What to work on: Below is a block of records; repeat all of them exactly.

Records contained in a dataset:
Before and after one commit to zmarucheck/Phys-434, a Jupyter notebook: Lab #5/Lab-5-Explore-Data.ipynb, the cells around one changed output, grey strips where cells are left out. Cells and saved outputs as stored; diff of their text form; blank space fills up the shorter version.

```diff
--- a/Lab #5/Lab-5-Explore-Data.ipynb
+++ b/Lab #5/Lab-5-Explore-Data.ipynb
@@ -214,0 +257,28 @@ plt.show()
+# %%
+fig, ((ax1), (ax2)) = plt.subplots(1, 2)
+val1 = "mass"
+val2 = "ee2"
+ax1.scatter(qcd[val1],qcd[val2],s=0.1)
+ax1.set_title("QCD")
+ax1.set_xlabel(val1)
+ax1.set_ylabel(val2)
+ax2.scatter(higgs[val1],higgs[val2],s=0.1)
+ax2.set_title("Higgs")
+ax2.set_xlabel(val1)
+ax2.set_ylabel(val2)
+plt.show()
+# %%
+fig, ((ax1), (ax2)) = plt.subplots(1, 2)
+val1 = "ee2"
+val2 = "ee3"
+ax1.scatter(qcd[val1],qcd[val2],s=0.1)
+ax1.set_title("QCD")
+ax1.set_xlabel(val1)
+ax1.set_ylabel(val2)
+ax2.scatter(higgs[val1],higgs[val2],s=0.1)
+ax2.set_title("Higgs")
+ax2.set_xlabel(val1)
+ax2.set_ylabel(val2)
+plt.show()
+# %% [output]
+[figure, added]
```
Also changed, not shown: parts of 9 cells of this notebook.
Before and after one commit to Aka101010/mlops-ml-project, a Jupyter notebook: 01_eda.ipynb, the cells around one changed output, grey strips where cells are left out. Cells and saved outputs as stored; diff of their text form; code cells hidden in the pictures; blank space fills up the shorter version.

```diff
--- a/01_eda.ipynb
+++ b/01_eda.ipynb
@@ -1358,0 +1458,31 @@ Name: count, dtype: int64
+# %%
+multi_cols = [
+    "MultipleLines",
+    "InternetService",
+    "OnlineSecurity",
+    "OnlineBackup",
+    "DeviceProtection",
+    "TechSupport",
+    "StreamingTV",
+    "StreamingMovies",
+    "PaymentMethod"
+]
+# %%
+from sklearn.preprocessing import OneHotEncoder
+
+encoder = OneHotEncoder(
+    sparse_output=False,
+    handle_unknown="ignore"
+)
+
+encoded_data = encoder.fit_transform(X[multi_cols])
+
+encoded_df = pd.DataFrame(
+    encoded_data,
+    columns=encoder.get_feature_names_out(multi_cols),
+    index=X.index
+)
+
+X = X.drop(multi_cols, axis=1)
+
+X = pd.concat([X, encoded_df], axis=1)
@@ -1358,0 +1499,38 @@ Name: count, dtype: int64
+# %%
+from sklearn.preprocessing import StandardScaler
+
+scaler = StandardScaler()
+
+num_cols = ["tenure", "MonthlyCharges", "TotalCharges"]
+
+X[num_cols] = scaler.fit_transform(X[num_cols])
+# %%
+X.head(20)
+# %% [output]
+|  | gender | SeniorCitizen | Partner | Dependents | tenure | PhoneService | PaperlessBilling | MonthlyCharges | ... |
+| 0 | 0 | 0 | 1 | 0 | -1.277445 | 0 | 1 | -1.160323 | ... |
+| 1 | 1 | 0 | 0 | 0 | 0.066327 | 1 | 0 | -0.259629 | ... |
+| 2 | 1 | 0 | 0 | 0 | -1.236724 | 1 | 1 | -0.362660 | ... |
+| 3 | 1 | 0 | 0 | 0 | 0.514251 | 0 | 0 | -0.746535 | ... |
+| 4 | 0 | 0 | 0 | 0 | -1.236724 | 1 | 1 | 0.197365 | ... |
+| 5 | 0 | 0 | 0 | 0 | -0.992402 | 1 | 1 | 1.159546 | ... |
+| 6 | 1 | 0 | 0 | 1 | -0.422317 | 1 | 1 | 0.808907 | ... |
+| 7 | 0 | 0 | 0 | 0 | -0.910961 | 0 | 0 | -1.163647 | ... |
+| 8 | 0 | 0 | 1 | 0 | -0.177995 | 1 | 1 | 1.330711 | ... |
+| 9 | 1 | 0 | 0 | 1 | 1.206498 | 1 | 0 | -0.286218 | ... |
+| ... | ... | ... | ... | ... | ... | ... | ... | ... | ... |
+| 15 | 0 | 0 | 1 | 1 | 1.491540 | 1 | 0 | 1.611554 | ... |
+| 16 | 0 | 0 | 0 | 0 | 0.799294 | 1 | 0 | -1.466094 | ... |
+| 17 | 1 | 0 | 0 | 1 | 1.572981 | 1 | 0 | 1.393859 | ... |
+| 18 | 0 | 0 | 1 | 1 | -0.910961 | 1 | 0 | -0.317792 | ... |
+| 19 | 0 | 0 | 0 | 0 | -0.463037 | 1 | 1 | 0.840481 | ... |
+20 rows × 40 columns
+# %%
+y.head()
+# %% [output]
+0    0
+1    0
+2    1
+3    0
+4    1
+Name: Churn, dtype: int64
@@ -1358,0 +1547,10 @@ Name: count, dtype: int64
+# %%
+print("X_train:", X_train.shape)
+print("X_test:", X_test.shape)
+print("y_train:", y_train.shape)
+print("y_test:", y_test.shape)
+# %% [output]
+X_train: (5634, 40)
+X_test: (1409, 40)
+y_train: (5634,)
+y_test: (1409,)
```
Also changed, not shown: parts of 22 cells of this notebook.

Solved problem:
Before and after one commit to zmarucheck/Phys-434, a Jupyter notebook: Lab #5/Lab-5-Explore-Data.ipynb, the cells around one changed output, grey strips where cells are left out. Cells and saved outputs as stored; diff of their text form; blank space fills up the shorter version.

```diff
--- a/Lab #5/Lab-5-Explore-Data.ipynb
+++ b/Lab #5/Lab-5-Explore-Data.ipynb
@@ -214,0 +257,28 @@ plt.show()
+# %%
+fig, ((ax1), (ax2)) = plt.subplots(1, 2)
+val1 = "mass"
+val2 = "ee2"
+ax1.scatter(qcd[val1],qcd[val2],s=0.1)
+ax1.set_title("QCD")
+ax1.set_xlabel(val1)
+ax1.set_ylabel(val2)
+ax2.scatter(higgs[val1],higgs[val2],s=0.1)
+ax2.set_title("Higgs")
+ax2.set_xlabel(val1)
+ax2.set_ylabel(val2)
+plt.show()
+# %%
+fig, ((ax1), (ax2)) = plt.subplots(1, 2)
+val1 = "ee2"
+val2 = "ee3"
+ax1.scatter(qcd[val1],qcd[val2],s=0.1)
+ax1.set_title("QCD")
+ax1.set_xlabel(val1)
+ax1.set_ylabel(val2)
+ax2.scatter(higgs[val1],higgs[val2],s=0.1)
+ax2.set_title("Higgs")
+ax2.set_xlabel(val1)
+ax2.set_ylabel(val2)
+plt.show()
+# %% [output]
+[figure, added]
```
Also changed, not shown: parts of 9 cells of this notebook.
Before and after one commit to Aka101010/mlops-ml-project, a Jupyter notebook: 01_eda.ipynb, the cells around one changed output, grey strips where cells are left out. Cells and saved outputs as stored; diff of their text form; code cells hidden in the pictures; blank space fills up the shorter version.

```diff
--- a/01_eda.ipynb
+++ b/01_eda.ipynb
@@ -1358,0 +1458,31 @@ Name: count, dtype: int64
+# %%
+multi_cols = [
+    "MultipleLines",
+    "InternetService",
+    "OnlineSecurity",
+    "OnlineBackup",
+    "DeviceProtection",
+    "TechSupport",
+    "StreamingTV",
+    "StreamingMovies",
+    "PaymentMethod"
+]
+# %%
+from sklearn.preprocessing import OneHotEncoder
+
+encoder = OneHotEncoder(
+    sparse_output=False,
+    handle_unknown="ignore"
+)
+
+encoded_data = encoder.fit_transform(X[multi_cols])
+
+encoded_df = pd.DataFrame(
+    encoded_data,
+    columns=encoder.get_feature_names_out(multi_cols),
+    index=X.index
+)
+
+X = X.drop(multi_cols, axis=1)
+
+X = pd.concat([X, encoded_df], axis=1)
@@ -1358,0 +1499,38 @@ Name: count, dtype: int64
+# %%
+from sklearn.preprocessing import StandardScaler
+
+scaler = StandardScaler()
+
+num_cols = ["tenure", "MonthlyCharges", "TotalCharges"]
+
+X[num_cols] = scaler.fit_transform(X[num_cols])
+# %%
+X.head(20)
+# %% [output]
+|  | gender | SeniorCitizen | Partner | Dependents | tenure | PhoneService | PaperlessBilling | MonthlyCharges | ... |
+| 0 | 0 | 0 | 1 | 0 | -1.277445 | 0 | 1 | -1.160323 | ... |
+| 1 | 1 | 0 | 0 | 0 | 0.066327 | 1 | 0 | -0.259629 | ... |
+| 2 | 1 | 0 | 0 | 0 | -1.236724 | 1 | 1 | -0.362660 | ... |
+| 3 | 1 | 0 | 0 | 0 | 0.514251 | 0 | 0 | -0.746535 | ... |
+| 4 | 0 | 0 | 0 | 0 | -1.236724 | 1 | 1 | 0.197365 | ... |
+| 5 | 0 | 0 | 0 | 0 | -0.992402 | 1 | 1 | 1.159546 | ... |
+| 6 | 1 | 0 | 0 | 1 | -0.422317 | 1 | 1 | 0.808907 | ... |
+| 7 | 0 | 0 | 0 | 0 | -0.910961 | 0 | 0 | -1.163647 | ... |
+| 8 | 0 | 0 | 1 | 0 | -0.177995 | 1 | 1 | 1.330711 | ... |
+| 9 | 1 | 0 | 0 | 1 | 1.206498 | 1 | 0 | -0.286218 | ... |
+| ... | ... | ... | ... | ... | ... | ... | ... | ... | ... |
+| 15 | 0 | 0 | 1 | 1 | 1.491540 | 1 | 0 | 1.611554 | ... |
+| 16 | 0 | 0 | 0 | 0 | 0.799294 | 1 | 0 | -1.466094 | ... |
+| 17 | 1 | 0 | 0 | 1 | 1.572981 | 1 | 0 | 1.393859 | ... |
+| 18 | 0 | 0 | 1 | 1 | -0.910961 | 1 | 0 | -0.317792 | ... |
+| 19 | 0 | 0 | 0 | 0 | -0.463037 | 1 | 1 | 0.840481 | ... |
+20 rows × 40 columns
+# %%
+y.head()
+# %% [output]
+0    0
+1    0
+2    1
+3    0
+4    1
+Name: Churn, dtype: int64
@@ -1358,0 +1547,10 @@ Name: count, dtype: int64
+# %%
+print("X_train:", X_train.shape)
+print("X_test:", X_test.shape)
+print("y_train:", y_train.shape)
+print("y_test:", y_test.shape)
+# %% [output]
+X_train: (5634, 40)
+X_test: (1409, 40)
+y_train: (5634,)
+y_test: (1409,)
```
Also changed, not shown: parts of 22 cells of this notebook.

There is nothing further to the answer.